Almost six years later, Rachel and Bryan celebrate their 4th wedding anniversary. Despite pressures to get married in 2017, Rachel and Bryan committed to their decision to take their time. Still, ignoring current pressures from trolls and well-meaning but presumptuous fans, they are in the honeymoon phase of their marriage — as they should be.

@therachlindsay Instagram post.

What is most spectacular about their story is that their love is far from mediocre. Being loved well is singular. Without a doubt, Rachel and Bryan are a testament to being loved well. So many people continue to be changed by Rachel’s bravery years ago and cheer for the Abasolo family’s continued health and flourishment.

Comment from an Instagram user on the post above.

In truth, I am surprised at how invested I was in this storyline in my late 20s. I instantly felt aged when I saw Rachel’s post celebrating their anniversary — six years later seems unbelievable. Hopefully, those who struggled to understand her ending on The Bachelorette have found peace and courage to choose what chooses you. A lesson we could all benefit from learning.

¹For additional reading check out this reference. Harris, Paisley Jane. "Gatekeeping and Remaking: The Politics of Respectability in African American Women's History and Black Feminism." Journal of Women's History 15, no. 1 (2003): 212-220.



Sierra J. McKissick

I’m a writer and educator.
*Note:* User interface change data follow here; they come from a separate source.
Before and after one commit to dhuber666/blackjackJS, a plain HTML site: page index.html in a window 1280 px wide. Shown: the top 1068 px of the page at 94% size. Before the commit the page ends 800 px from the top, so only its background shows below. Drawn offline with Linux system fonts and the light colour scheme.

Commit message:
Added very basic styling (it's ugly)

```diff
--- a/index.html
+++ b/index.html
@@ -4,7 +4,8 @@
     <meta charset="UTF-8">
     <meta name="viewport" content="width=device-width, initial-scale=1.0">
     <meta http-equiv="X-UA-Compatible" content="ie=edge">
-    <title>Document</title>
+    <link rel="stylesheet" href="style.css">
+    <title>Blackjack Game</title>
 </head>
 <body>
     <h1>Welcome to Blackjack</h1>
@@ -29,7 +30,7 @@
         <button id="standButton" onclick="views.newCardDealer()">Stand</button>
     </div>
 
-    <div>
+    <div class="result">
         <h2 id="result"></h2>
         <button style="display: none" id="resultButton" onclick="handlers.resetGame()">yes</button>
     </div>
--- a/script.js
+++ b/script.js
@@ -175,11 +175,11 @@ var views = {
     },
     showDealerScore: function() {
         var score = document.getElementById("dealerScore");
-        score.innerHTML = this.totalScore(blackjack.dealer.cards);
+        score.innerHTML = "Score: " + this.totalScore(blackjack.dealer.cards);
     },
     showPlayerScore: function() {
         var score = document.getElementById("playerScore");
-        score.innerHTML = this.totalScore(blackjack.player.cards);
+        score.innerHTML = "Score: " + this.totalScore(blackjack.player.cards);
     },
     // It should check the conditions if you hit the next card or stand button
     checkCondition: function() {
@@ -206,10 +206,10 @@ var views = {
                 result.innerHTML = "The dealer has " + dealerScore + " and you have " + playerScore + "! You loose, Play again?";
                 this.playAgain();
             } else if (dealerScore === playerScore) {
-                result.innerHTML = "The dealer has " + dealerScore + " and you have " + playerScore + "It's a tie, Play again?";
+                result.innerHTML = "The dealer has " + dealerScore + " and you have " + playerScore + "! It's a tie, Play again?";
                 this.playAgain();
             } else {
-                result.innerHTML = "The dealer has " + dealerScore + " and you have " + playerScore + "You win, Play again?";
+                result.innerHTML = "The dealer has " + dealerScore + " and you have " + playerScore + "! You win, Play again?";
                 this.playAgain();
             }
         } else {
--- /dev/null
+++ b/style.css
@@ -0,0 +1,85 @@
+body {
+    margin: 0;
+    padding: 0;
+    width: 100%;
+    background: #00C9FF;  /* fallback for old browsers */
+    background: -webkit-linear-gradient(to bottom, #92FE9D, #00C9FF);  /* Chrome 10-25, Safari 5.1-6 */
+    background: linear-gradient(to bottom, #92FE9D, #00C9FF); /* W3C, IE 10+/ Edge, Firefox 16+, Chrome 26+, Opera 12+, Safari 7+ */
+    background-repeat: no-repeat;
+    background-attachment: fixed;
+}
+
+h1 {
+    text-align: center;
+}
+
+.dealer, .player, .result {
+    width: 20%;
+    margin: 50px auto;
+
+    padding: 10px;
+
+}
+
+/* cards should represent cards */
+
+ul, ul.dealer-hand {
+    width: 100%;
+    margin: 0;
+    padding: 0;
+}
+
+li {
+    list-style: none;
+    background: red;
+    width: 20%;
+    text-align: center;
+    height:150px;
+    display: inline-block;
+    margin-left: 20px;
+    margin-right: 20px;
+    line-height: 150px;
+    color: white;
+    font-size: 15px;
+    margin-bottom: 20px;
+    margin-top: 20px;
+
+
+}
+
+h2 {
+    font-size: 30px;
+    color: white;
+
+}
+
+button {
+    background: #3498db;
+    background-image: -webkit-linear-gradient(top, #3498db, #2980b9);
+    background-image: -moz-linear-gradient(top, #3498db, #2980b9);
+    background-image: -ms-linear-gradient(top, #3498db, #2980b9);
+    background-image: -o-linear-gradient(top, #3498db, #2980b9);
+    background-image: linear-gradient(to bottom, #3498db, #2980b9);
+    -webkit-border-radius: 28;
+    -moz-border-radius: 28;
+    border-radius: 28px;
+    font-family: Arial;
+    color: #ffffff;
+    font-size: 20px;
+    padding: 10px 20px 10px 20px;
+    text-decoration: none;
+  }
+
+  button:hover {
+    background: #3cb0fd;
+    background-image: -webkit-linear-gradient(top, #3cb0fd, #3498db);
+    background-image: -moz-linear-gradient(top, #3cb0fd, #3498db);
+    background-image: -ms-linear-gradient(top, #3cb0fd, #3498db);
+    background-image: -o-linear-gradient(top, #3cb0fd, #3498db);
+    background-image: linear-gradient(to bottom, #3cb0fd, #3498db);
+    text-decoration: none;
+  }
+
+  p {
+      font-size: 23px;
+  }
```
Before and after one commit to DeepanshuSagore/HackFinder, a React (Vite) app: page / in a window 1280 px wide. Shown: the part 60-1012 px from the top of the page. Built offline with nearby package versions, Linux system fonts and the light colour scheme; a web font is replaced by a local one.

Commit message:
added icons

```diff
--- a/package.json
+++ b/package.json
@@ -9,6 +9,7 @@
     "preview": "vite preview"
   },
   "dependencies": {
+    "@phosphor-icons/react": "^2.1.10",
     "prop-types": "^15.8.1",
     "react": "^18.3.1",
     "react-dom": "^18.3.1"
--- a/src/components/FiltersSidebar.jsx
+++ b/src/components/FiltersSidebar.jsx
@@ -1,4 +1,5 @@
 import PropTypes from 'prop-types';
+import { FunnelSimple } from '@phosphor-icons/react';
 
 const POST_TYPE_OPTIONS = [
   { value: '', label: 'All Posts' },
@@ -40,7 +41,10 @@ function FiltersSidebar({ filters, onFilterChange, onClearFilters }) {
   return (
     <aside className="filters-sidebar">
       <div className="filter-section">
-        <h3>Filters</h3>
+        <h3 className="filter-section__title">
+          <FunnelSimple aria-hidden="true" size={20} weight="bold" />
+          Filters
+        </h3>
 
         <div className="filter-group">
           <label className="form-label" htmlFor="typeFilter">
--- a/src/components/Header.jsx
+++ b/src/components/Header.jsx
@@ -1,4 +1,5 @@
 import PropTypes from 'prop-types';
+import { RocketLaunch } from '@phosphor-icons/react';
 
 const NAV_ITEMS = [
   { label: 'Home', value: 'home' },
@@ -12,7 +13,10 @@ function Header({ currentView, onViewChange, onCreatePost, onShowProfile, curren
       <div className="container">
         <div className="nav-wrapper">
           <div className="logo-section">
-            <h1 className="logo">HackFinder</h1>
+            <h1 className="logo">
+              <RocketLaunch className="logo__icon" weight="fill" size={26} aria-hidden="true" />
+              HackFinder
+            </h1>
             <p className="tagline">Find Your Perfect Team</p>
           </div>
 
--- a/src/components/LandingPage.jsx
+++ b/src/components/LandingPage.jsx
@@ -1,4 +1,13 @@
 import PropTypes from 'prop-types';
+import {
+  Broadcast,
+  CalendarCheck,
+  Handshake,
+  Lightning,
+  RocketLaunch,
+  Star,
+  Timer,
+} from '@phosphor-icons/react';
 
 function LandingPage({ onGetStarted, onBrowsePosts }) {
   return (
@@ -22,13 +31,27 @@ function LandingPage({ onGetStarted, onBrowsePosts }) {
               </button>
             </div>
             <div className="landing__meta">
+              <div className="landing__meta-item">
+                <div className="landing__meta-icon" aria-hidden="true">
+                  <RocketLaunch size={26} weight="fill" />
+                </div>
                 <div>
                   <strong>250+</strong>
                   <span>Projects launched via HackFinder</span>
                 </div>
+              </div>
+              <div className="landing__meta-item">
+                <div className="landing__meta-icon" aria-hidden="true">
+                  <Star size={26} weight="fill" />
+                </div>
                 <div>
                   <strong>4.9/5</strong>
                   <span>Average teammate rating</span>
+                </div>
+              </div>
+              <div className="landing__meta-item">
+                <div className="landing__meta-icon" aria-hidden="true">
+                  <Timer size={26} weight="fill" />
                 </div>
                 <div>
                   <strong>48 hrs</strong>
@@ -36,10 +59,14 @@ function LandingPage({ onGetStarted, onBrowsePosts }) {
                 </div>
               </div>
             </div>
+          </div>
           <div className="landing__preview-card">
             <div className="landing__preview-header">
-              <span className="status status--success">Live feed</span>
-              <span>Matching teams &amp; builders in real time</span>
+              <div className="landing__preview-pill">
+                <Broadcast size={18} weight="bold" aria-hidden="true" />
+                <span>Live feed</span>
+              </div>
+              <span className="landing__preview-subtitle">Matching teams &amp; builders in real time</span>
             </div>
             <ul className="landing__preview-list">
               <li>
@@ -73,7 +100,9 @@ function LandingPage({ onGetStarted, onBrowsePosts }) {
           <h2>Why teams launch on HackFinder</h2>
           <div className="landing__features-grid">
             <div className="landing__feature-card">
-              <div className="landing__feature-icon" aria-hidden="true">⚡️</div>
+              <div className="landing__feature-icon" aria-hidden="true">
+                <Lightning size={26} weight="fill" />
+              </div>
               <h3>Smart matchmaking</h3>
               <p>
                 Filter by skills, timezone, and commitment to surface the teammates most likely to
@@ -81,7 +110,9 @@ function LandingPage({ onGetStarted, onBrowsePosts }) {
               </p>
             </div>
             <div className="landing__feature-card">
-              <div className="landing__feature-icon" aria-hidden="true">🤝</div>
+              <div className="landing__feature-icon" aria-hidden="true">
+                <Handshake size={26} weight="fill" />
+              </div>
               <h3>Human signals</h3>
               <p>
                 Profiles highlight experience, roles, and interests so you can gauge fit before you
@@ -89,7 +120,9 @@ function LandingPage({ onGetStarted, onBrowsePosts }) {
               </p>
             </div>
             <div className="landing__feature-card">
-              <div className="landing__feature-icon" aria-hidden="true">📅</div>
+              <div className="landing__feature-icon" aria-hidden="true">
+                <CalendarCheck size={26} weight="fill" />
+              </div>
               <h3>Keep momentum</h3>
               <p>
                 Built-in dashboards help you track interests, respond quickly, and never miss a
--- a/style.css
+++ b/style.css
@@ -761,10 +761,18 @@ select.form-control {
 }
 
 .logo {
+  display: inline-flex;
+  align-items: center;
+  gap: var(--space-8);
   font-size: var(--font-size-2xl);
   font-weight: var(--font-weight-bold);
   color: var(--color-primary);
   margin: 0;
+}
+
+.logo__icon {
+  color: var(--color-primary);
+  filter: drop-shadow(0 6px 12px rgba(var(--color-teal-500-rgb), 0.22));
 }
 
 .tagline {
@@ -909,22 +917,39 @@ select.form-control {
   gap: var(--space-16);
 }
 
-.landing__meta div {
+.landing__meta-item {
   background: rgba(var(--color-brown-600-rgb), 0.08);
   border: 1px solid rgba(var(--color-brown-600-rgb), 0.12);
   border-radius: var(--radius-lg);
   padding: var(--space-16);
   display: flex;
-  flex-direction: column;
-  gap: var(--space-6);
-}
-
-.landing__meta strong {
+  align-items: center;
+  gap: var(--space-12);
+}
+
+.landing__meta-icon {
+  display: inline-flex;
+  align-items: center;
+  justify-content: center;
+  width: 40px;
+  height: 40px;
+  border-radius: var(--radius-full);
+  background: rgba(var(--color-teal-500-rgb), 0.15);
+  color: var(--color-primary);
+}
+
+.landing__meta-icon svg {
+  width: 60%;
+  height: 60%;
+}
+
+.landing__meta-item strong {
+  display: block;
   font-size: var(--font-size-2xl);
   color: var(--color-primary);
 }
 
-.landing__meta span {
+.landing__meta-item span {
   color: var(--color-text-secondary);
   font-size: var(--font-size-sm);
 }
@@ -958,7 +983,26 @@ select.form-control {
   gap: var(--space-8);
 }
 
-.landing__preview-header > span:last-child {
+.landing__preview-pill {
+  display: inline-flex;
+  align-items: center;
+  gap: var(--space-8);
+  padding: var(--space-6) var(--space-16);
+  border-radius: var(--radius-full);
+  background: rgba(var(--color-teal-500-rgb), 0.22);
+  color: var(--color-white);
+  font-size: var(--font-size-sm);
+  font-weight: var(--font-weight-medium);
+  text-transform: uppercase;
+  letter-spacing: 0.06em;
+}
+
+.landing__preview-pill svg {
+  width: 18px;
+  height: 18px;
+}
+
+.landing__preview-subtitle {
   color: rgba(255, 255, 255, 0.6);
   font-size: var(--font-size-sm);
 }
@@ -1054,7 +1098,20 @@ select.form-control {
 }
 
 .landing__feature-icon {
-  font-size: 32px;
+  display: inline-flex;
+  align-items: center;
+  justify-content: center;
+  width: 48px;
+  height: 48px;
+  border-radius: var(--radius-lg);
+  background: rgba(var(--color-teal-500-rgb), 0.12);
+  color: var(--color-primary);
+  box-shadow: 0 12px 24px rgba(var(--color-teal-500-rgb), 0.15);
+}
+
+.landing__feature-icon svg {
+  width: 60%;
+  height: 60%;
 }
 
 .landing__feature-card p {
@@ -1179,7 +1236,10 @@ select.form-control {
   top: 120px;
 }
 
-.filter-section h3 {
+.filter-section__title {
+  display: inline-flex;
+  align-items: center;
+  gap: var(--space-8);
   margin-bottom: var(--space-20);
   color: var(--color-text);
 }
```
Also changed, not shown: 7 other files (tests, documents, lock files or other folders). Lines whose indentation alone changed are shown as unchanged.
I write about behavioral and spiritual health choices and inclusive creative strategies. @iamsierrajecre